Childhood's End (El Fin de la Infancia in its original Spanish title) is Venezuelan prog rockers Tempano's first international release and marked the end of a hiatus that lasted over a decade. It is a thing of strengths and weaknesses, but in the long run it makes a very good serving of symphonic progressive rock, more satisfying than the follow-up The Agony and the Ecstasy. The core quartet of the group is augmented by After Crying cellist Peter Pejtsik on many cuts. His input is crucial in the short opener "Tres," an exciting track. Actually the first four pieces stand out. "Timorato" and "Lugar de Casas Nuevas" are two strong instrumental jazz-rock numbers with lush keyboards, reminiscent of PFM's music in the late '70s. "Sin Retorno" introduces Pedro Castillo's singing and works out very well, stretching out to seven minutes without loosing its momentum. Elegant in short settings, the group's music becomes pompous and self-indulgent in the 24-minute title track. The piece fails to convey the impression that it needed to be that long. It sounds like a sequence of 11 shorter tunes hastily stitched together. Some of them are good (like "UNO," the only other piece with vocals), but this house of cards refuses to stand. In comparison, "Escape Para el Hombre Común" accomplishes more in four minutes, articulating two well-written themes. "En la Via" introduces classical guitar and a whiff of South American jazz (think Nana Vasconcelos) that would have been more than welcomed earlier.
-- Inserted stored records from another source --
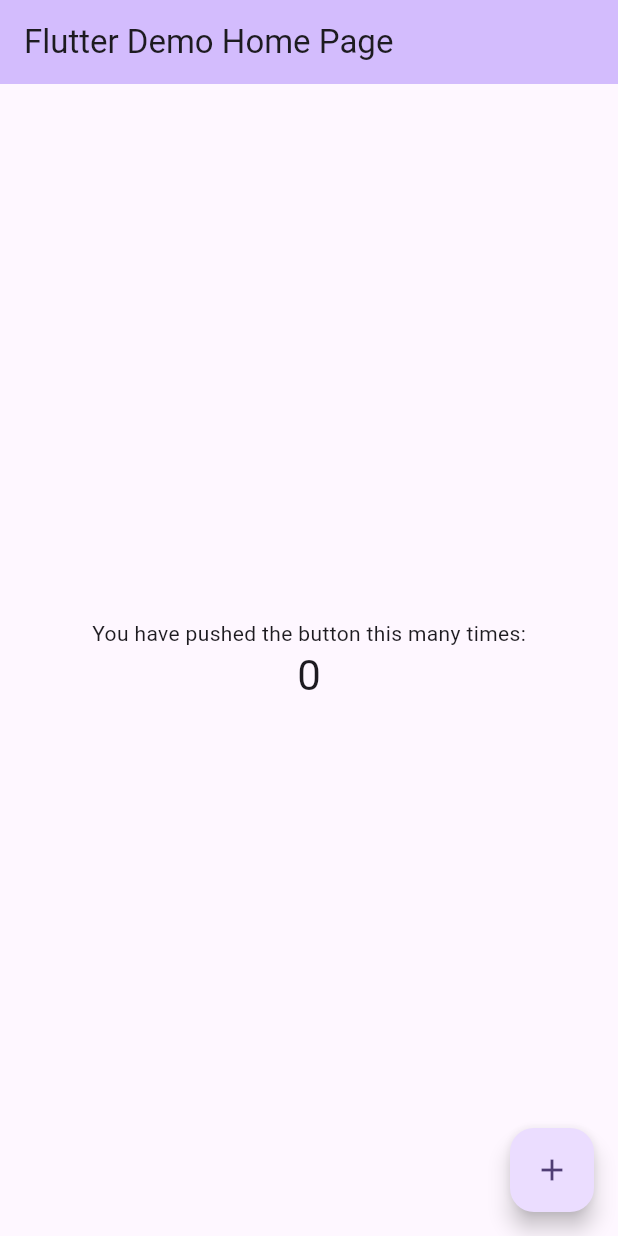
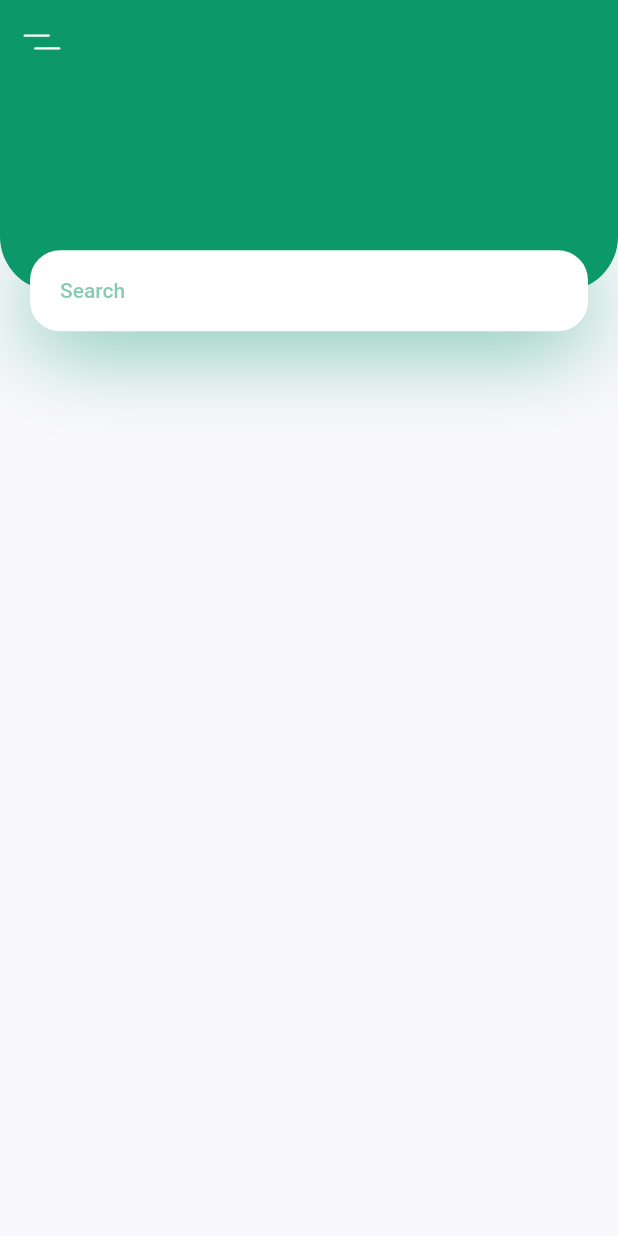
Before and after one commit to AliRahimi1388/planet_vitrin, a Flutter app: the screen it shows after launch, on a phone screen of 412 x 824 dp. Run offline on Flutter 3.47's test engine with Material 2 defaults, Android fonts, the phone set to English and light mode, and no system bars; our stand-ins replace flutter_svg.

Commit message:
Create body search field

```diff
--- /dev/null
+++ b/lib/constants.dart
@@ -0,0 +1,7 @@
+import 'package:flutter/material.dart';
+
+const kPrimaryColor = Color(0xFF0C9869);
+const kTextColor = Color(0xFF3C4046);
+const kBackgroundColor = Color(0xFFF9F8FD);
+
+const double kDefaultPaddding = 20.0;
--- a/lib/main.dart
+++ b/lib/main.dart
@@ -1,4 +1,6 @@
 import 'package:flutter/material.dart';
+import 'package:planet_app/constants.dart';
+import 'package:planet_app/screens/home/components/home_screen.dart';
 
 void main() {
   runApp(const MyApp());
@@ -11,115 +13,16 @@ class MyApp extends StatelessWidget {
   @override
   Widget build(BuildContext context) {
     return MaterialApp(
-      title: 'Flutter Demo',
+      debugShowCheckedModeBanner: false,
+      title: 'Plant Explorer',
       theme: ThemeData(
-        // This is the theme of your application.
-        //
-        // TRY THIS: Try running your application with "flutter run". You'll see
-        // the application has a blue toolbar. Then, without quitting the app,
-        // try changing the seedColor in the colorScheme below to Colors.green
-        // and then invoke "hot reload" (save your changes or press the "hot
-        // reload" button in a Flutter-supported IDE, or press "r" if you used
-        // the command line to start the app).
-        //
-        // Notice that the counter didn't reset back to zero; the application
-        // state is not lost during the reload. To reset the state, use hot
-        // restart instead.
-        //
-        // This works for code too, not just values: Most code changes can be
-        // tested with just a hot reload.
-        colorScheme: ColorScheme.fromSeed(seedColor: Colors.deepPurple),
+        scaffoldBackgroundColor: kBackgroundColor,
+        primaryColor: kPrimaryColor,
+        textTheme: Theme.of(context).textTheme.apply(bodyColor: kTextColor),
+        visualDensity: VisualDensity.adaptivePlatformDensity,
         useMaterial3: true,
       ),
-      home: const MyHomePage(title: 'Flutter Demo Home Page'),
+      home: const HomeScreen(),
     );
   }
 }
-
-class MyHomePage extends StatefulWidget {
-  const MyHomePage({super.key, required this.title});
-
-  // This widget is the home page of your application. It is stateful, meaning
-  // that it has a State object (defined below) that contains fields that affect
-  // how it looks.
-
-  // This class is the configuration for the state. It holds the values (in this
-  // case the title) provided by the parent (in this case the App widget) and
-  // used by the build method of the State. Fields in a Widget subclass are
-  // always marked "final".
-
-  final String title;
-
-  @override
-  State<MyHomePage> createState() => _MyHomePageState();
-}
-
-class _MyHomePageState extends State<MyHomePage> {
-  int _counter = 0;
-
-  void _incrementCounter() {
-    setState(() {
-      // This call to setState tells the Flutter framework that something has
-      // changed in this State, which causes it to rerun the build method below
-      // so that the display can reflect the updated values. If we changed
-      // _counter without calling setState(), then the build method would not be
-      // called again, and so nothing would appear to happen.
-      _counter++;
-    });
-  }
-
-  @override
-  Widget build(BuildContext context) {
-    // This method is rerun every time setState is called, for instance as done
-    // by the _incrementCounter method above.
-    //
-    // The Flutter framework has been optimized to make rerunning build methods
-    // fast, so that you can just rebuild anything that needs updating rather
-    // than having to individually change instances of widgets.
-    return Scaffold(
-      appBar: AppBar(
-        // TRY THIS: Try changing the color here to a specific color (to
-        // Colors.amber, perhaps?) and trigger a hot reload to see the AppBar
-        // change color while the other colors stay the same.
-        backgroundColor: Theme.of(context).colorScheme.inversePrimary,
-        // Here we take the value from the MyHomePage object that was created by
-        // the App.build method, and use it to set our appbar title.
-        title: Text(widget.title),
-      ),
-      body: Center(
-        // Center is a layout widget. It takes a single child and positions it
-        // in the middle of the parent.
-        child: Column(
-          // Column is also a layout widget. It takes a list of children and
-          // arranges them vertically. By default, it sizes itself to fit its
-          // children horizontally, and tries to be as tall as its parent.
-          //
-          // Column has various properties to control how it sizes itself and
-          // how it positions its children. Here we use mainAxisAlignment to
-          // center the children vertically; the main axis here is the vertical
-          // axis because Columns are vertical (the cross axis would be
-          // horizontal).
-          //
-          // TRY THIS: Invoke "debug painting" (choose the "Toggle Debug Paint"
-          // action in the IDE, or press "p" in the console), to see the
-          // wireframe for each widget.
-          mainAxisAlignment: MainAxisAlignment.center,
-          children: <Widget>[
-            const Text(
-              'You have pushed the button this many times:',
-            ),
-            Text(
-              '$_counter',
-              style: Theme.of(context).textTheme.headlineMedium,
-            ),
-          ],
-        ),
-      ),
-      floatingActionButton: FloatingActionButton(
-        onPressed: _incrementCounter,
-        tooltip: 'Increment',
-        child: const Icon(Icons.add),
-      ), // This trailing comma makes auto-formatting nicer for build methods.
-    );
-  }
-}
--- /dev/null
+++ b/lib/screens/home/components/body.dart
@@ -0,0 +1,60 @@
+import 'package:flutter/material.dart';
+import 'package:planet_app/constants.dart';
+
+class Body extends StatelessWidget {
+  const Body({super.key});
+
+  @override
+  Widget build(BuildContext context) {
+    Size size = MediaQuery.of(context).size;
+
+    return Column(
+      children: <Widget>[
+        Container(
+          height: size.height * 0.2,
+          child: Stack(
+            children: [
+              Container(
+                height: size.height * 0.2 - 27,
+                decoration: BoxDecoration(
+                    color: kPrimaryColor,
+                    borderRadius: BorderRadius.only(
+                        bottomLeft: Radius.circular(36),
+                        bottomRight: Radius.circular(36))),
+              ),
+              Positioned(
+                bottom: 0,
+                left: 0,
+                right: 0,
+                child: Container(
+                  alignment: Alignment.center,
+                  margin: EdgeInsets.symmetric(horizontal: kDefaultPaddding),
+                  padding: EdgeInsets.symmetric(horizontal: kDefaultPaddding),
+                  height: 54,
+                  decoration: BoxDecoration(
+                      color: Colors.white,
+                      borderRadius: BorderRadius.circular(20),
+                      boxShadow: [
+                        BoxShadow(
+                            offset: Offset(0, 10),
+                            blurRadius: 50,
+                            color: kPrimaryColor.withOpacity(0.55)),
+                      ]),
+                  child: TextField(
+                    decoration: InputDecoration(
+                        hintText: "Search",
+                        hintStyle: TextStyle(
+                          color: kPrimaryColor.withOpacity(0.5),
+                        ),
+                        enabledBorder: InputBorder.none,
+                        focusedBorder: InputBorder.none),
+                  ),
+                ),
+              ),
+            ],
+          ),
+        ),
+      ],
+    );
+  }
+}
--- /dev/null
+++ b/lib/screens/home/components/home_screen.dart
@@ -0,0 +1,27 @@
+import 'package:flutter/material.dart';
+import 'package:flutter_svg/svg.dart';
+import 'package:planet_app/constants.dart';
+import 'package:planet_app/screens/home/components/body.dart';
+
+class HomeScreen extends StatelessWidget {
+  const HomeScreen({super.key});
+
+  @override
+  Widget build(BuildContext context) {
+    return Scaffold(
+      appBar: buildAppBar(),
+      body: Body(),
+    );
+  }
+
+  AppBar buildAppBar() {
+    return AppBar(
+      elevation: 0,
+      leading: IconButton(
+        icon: SvgPicture.asset("assets/icons/menu.svg"),
+        onPressed: () {},
+      ),
+      backgroundColor: kPrimaryColor,
+    );
+  }
+}
```
Also changed, not shown: pubspec.yaml (+4 -3 lines), pubspec.lock.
Childhood's End is more than decent, but its best moments happen when Tempano doesn't try to update its music for the new generation; then, they only manage to sound like a generic Musea band.
Share this page
AllMusic Review by François Couture